Every so often I have a day where I feel like things about French Life have just fallen into place and everything just ‘clicks’. In the last month I’ve been noticing a lot more of those days. Winter at last seems to be behind us; the days are getting longer and lighter, bit by bit, and French life is well and truly underway. A few weeks ago I mentioned on instagram how I felt like a life balance had been restored, and, with the exception of a few little stumbling blocks, it seems to be holding.

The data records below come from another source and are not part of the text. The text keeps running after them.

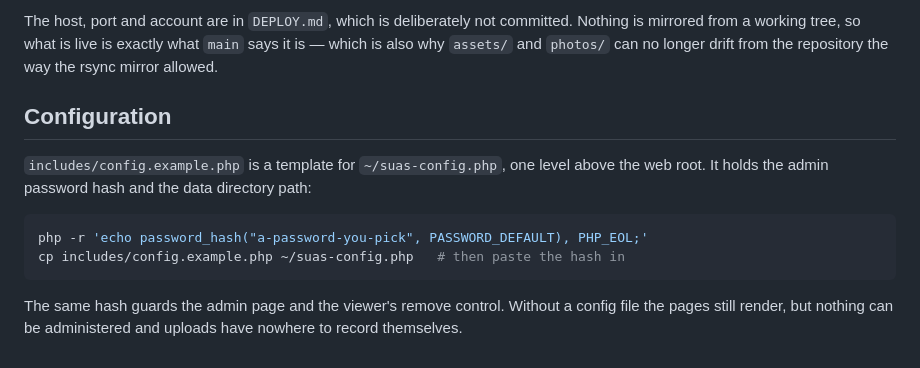
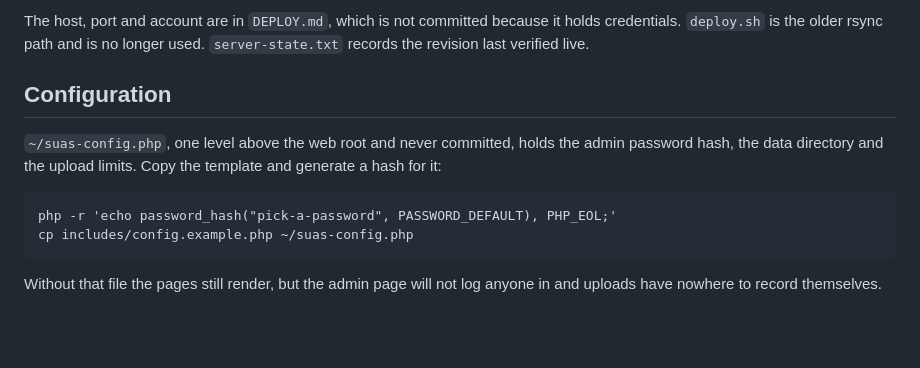
Before and after one commit to USYD-Astro/USYD-Astro, a Markdown page: README.md, the part around one of its changes. Drawn GitHub-style; blank space fills up the shorter version.

````diff
--- a/README.md
+++ b/README.md
@@ -106,20 +73,19 @@ ssh -p <port> <user>@<host> 'cd public_html && git pull'
 ```
 
-The host, port and account are in `DEPLOY.md`, which is deliberately not
-committed. Nothing is mirrored from a working tree, so what is live is exactly
-what `main` says it is — which is also why `assets/` and `photos/` can no longer
-drift from the repository the way the rsync mirror allowed.
+The host, port and account are in `DEPLOY.md`, which is not committed because it
+holds credentials. `deploy.sh` is the older rsync path and is no longer used.
+`server-state.txt` records the revision last verified live.
 
 ## Configuration
 
-`includes/config.example.php` is a template for `~/suas-config.php`, one level
-above the web root. It holds the admin password hash and the data directory path:
+`~/suas-config.php`, one level above the web root and never committed, holds the
+admin password hash, the data directory and the upload limits. Copy the template
+and generate a hash for it:
 
-```bash
-php -r 'echo password_hash("a-password-you-pick", PASSWORD_DEFAULT), PHP_EOL;'
-cp includes/config.example.php ~/suas-config.php   # then paste the hash in
+```
+php -r 'echo password_hash("pick-a-password", PASSWORD_DEFAULT), PHP_EOL;'
+cp includes/config.example.php ~/suas-config.php
 ```
 
-The same hash guards the admin page and the viewer's remove control. Without a
-config file the pages still render, but nothing can be administered and uploads
-have nowhere to record themselves.
+Without that file the pages still render, but the admin page will not log anyone
+in and uploads have nowhere to record themselves.
````
Also changed, not shown: other parts of README.md (+53 -86 lines).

Ironically, I’m at home as I write this. It’s February half term, and when my parents headed home after visiting me for a mini-holiday, I went with them. It’s the first column I’ve written at home since my first one, which feels strange and surreal. Midway through writing up my plan for it, I went to the kitchen for a cup of tea and bumped into the cat, who ended up sitting on my lap for half an hour without budging so I had no choice but to sit there on the kitchen floor and think about how I was going to write this. It was a welcome and much-needed thinking session so thanks, Ernie.

Five months have passed. How weird is that? Life in 2015 so far has been busy and social and really productive. My work and my project all feel fairly balanced and in harmony, and I’m just excited to see where it all goes next. With every passing day I am more and more sure that working in a primary school was absolutely the right choice for me this year.

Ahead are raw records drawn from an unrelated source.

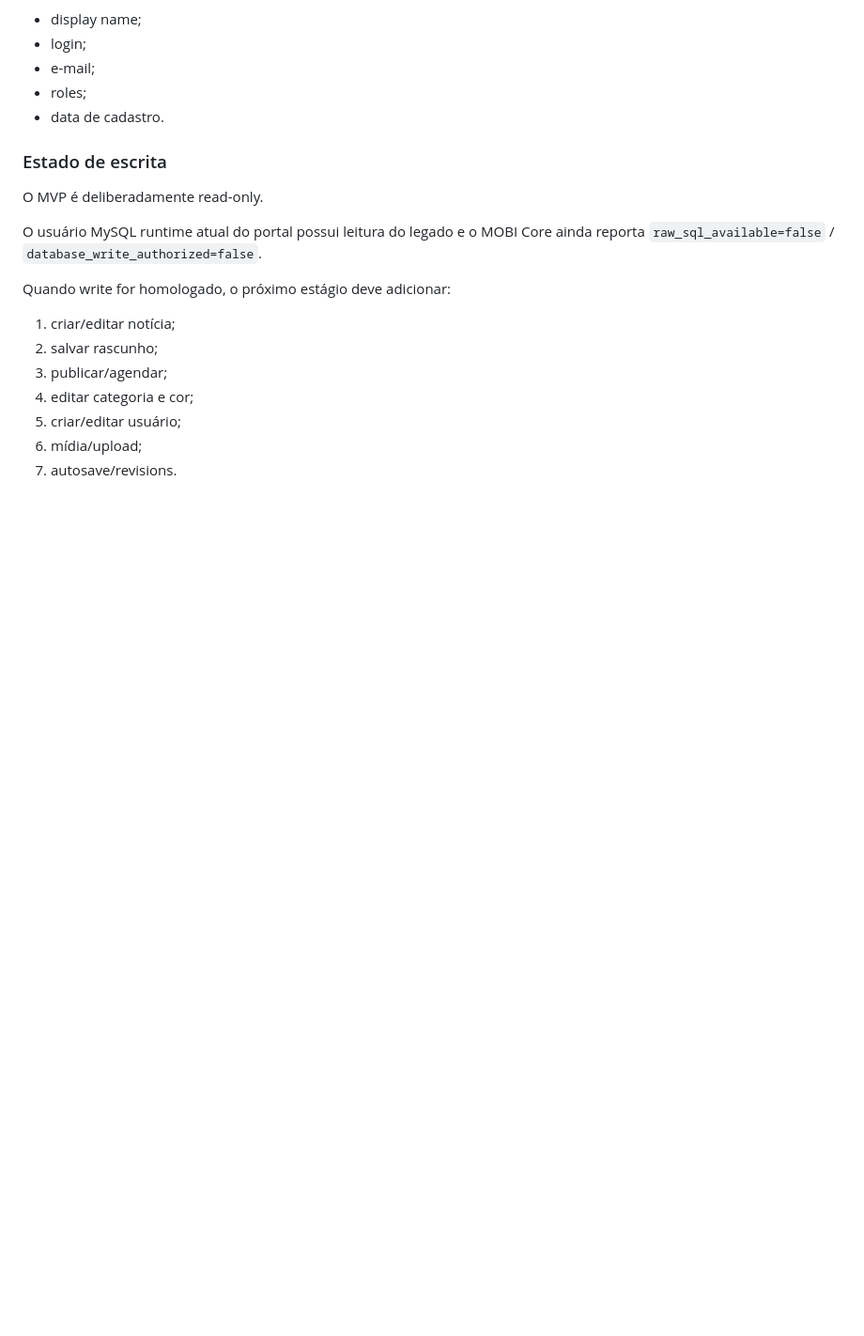
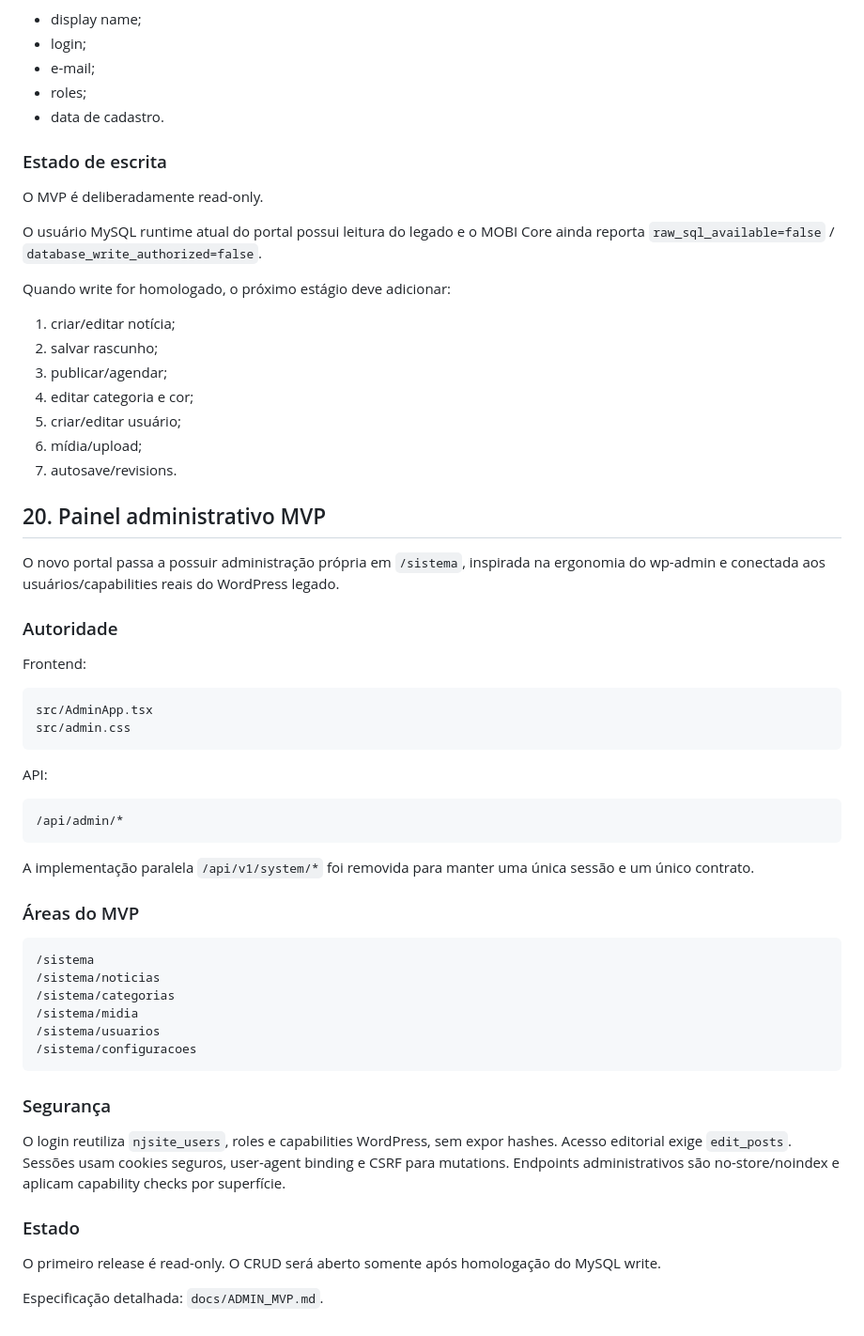
Before and after one commit to agenciamobi/nossojornal, a Markdown page: EVOLUTION.md, the part around the change. Shown at 94% size. Drawn GitHub-style; blank space fills up the shorter version.

Commit message:
docs(admin): registrar painel administrativo MVP

````diff
--- a/EVOLUTION.md
+++ b/EVOLUTION.md
@@ -1200,3 +1200,46 @@ Quando write for homologado, o próximo estágio deve adicionar:
 5. criar/editar usuário;
 6. mídia/upload;
 7. autosave/revisions.
+
+
+## 20. Painel administrativo MVP
+
+O novo portal passa a possuir administração própria em `/sistema`, inspirada na ergonomia do wp-admin e conectada aos usuários/capabilities reais do WordPress legado.
+
+### Autoridade
+
+Frontend:
+
+```text
+src/AdminApp.tsx
+src/admin.css
+```
+
+API:
+
+```text
+/api/admin/*
+```
+
+A implementação paralela `/api/v1/system/*` foi removida para manter uma única sessão e um único contrato.
+
+### Áreas do MVP
+
+```text
+/sistema
+/sistema/noticias
+/sistema/categorias
+/sistema/midia
+/sistema/usuarios
+/sistema/configuracoes
+```
+
+### Segurança
+
+O login reutiliza `njsite_users`, roles e capabilities WordPress, sem expor hashes. Acesso editorial exige `edit_posts`. Sessões usam cookies seguros, user-agent binding e CSRF para mutations. Endpoints administrativos são no-store/noindex e aplicam capability checks por superfície.
+
+### Estado
+
+O primeiro release é read-only. O CRUD será aberto somente após homologação do MySQL write.
+
+Especificação detalhada: `docs/ADMIN_MVP.md`.
````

Following on from last time, I’m still trying to keep up with all the things that make me ‘me’ and keep me inspired, maintaining the mixture of integrating into life in France and being myself. So far we’ve had a Burns Supper, Australia Day, and a Galentine’s Day brunch (thank you, Leslie Knope). I have cooked more, I have read books for leisure and I have held spontaneous solo dance parties (best idea ever, FYI); I have watched my favourite comedies and I have laughed and laughed.

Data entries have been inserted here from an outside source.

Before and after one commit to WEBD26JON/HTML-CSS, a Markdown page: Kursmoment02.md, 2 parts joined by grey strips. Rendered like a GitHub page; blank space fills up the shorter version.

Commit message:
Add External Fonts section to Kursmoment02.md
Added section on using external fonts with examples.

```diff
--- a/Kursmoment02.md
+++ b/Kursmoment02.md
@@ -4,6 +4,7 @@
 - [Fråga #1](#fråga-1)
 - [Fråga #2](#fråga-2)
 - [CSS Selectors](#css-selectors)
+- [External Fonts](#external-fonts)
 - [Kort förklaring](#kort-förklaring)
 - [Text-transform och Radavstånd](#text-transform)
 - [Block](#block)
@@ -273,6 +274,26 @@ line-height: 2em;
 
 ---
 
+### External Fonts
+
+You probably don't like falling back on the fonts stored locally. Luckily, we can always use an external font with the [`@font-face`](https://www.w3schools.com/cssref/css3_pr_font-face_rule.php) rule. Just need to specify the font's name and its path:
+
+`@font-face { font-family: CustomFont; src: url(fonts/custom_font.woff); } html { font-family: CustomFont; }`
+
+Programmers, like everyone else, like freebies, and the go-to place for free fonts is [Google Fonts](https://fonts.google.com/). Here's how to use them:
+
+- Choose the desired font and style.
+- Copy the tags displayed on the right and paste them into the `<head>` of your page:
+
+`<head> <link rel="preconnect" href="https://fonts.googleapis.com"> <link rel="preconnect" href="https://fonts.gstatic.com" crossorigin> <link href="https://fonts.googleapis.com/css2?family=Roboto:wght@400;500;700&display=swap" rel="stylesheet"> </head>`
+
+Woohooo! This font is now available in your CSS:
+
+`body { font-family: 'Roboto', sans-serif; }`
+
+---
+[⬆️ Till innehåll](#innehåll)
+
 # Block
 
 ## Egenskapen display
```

As for the other half of my resolution, I’ve eaten at new places and tried new things (galettes are some of the best things you will ever eat) and I’m making a conscious effort to befriend French people who share my interests. My scholarship project has become something I’m genuinely grateful for, as lending DVDs to teachers at school has sparked some amazing conversations (in French, for the most part) and goodness knows I love talking about films with anyone, but it feels even better to be able to do it in French and feel like I’m making friends in the process. It isn’t always easy, making friends in a foreign language. It’s so tricky to come across as interesting or funny, even if you have a good grasp on the language, but I can ramble on about films at anyone for any given length of time, and I just pray my passion for it comes through in my French, mistakes and all. (You know what? Even if you’re on a year abroad and you don’t have a scholarship project, I’d still recommend doing something like this, if you’re able to get the resources. It is honestly so rewarding.)

Here’s what I actually said on that instagram photo:

Living abroad is such a mix of emotions. Some days are really, really tough. Some days are just okay. And some days you have an amazingly rewarding day at work, and then you’re on your walk home and it starts to snow but it’s still sunny, and the Vitamin String Quartet’s version of Yellow comes up on shuffle and things actually genuinely feel really good.

Balance: restored.